▸ The task
Omit the pictures, please, and give each record below again exactly.
--------------------------------
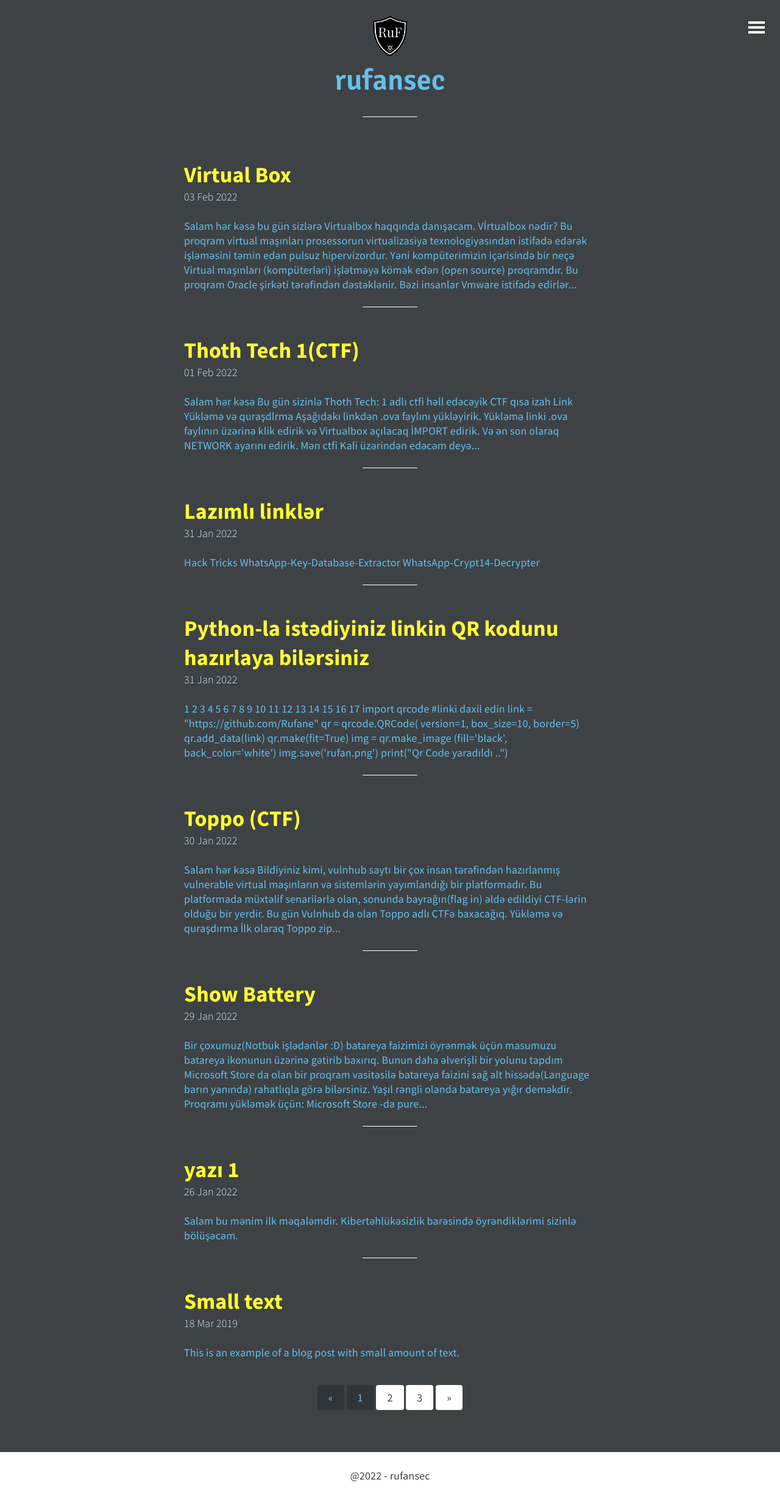
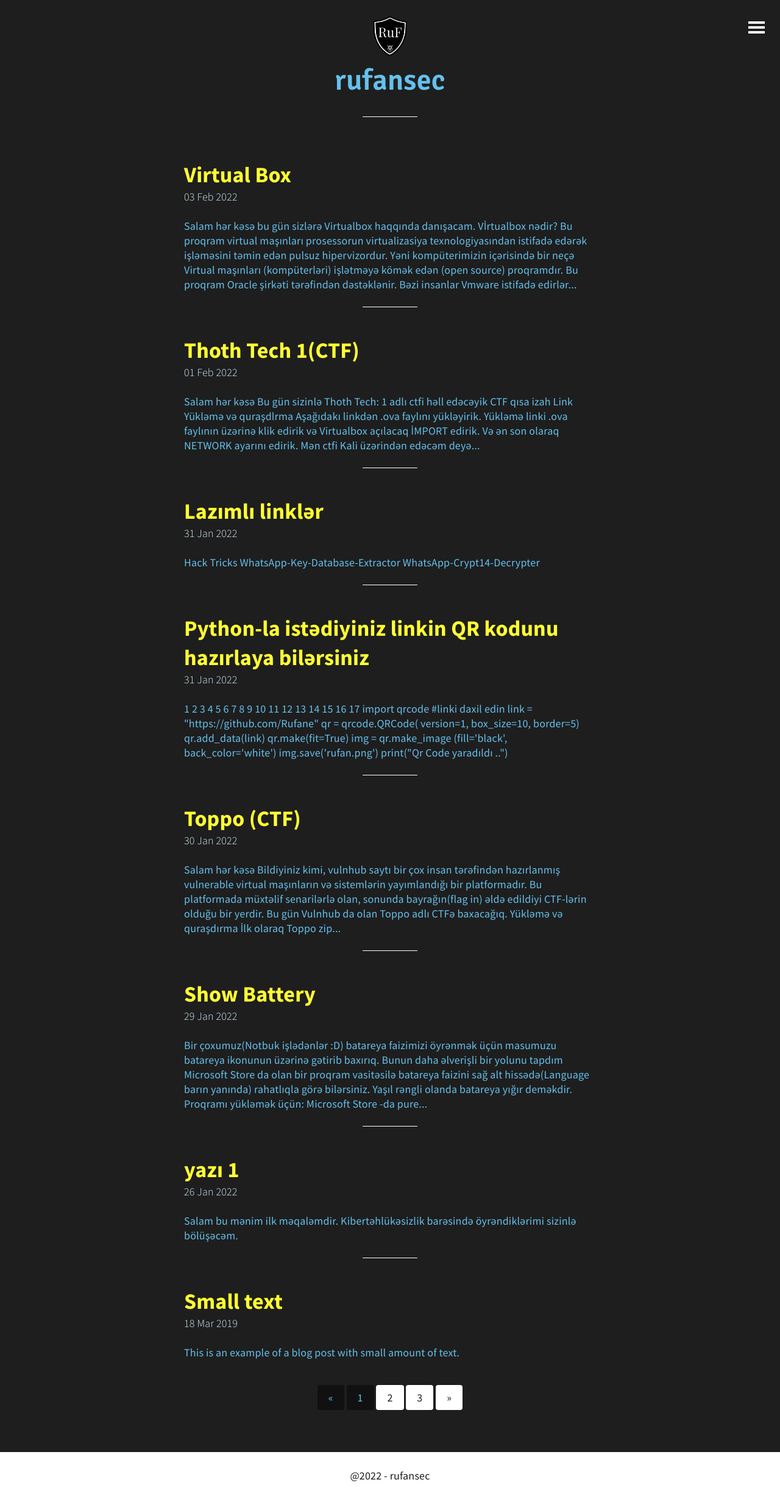
Before and after one commit to Rufan0/blog, a Jekyll site: the page built from index.html, in a window 1280 px wide. Shown: the whole page at 61% size. Built offline with Jekyll 4.4.1, drawn with Linux system fonts in a browser that asks for light colours; the list of posts is cut into pages by our own code.

Commit message:
new color demo test 1

```diff
--- a/_sass/base.scss
+++ b/_sass/base.scss
@@ -19,7 +19,7 @@ html, body, h1, h2, h3, h4, h5, h6, p, ul, ol, li, img {
 /*- Base color -*/
 
 $main-color: #ffffff;
-$background-color: #3E4245;
+$background-color: #1e1e1e;
 $text-color: #65C0EC;
 $link-color: #ff3;
 
```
--------------------------------
▸ Written solution
Before and after one commit to Rufan0/blog, a Jekyll site: the page built from index.html, in a window 1280 px wide. Shown: the whole page at 61% size. Built offline with Jekyll 4.4.1, drawn with Linux system fonts in a browser that asks for light colours; the list of posts is cut into pages by our own code.

Commit message:
new color demo test 1

```diff
--- a/_sass/base.scss
+++ b/_sass/base.scss
@@ -19,7 +19,7 @@ html, body, h1, h2, h3, h4, h5, h6, p, ul, ol, li, img {
 /*- Base color -*/
 
 $main-color: #ffffff;
-$background-color: #3E4245;
+$background-color: #1e1e1e;
 $text-color: #65C0EC;
 $link-color: #ff3;
 
```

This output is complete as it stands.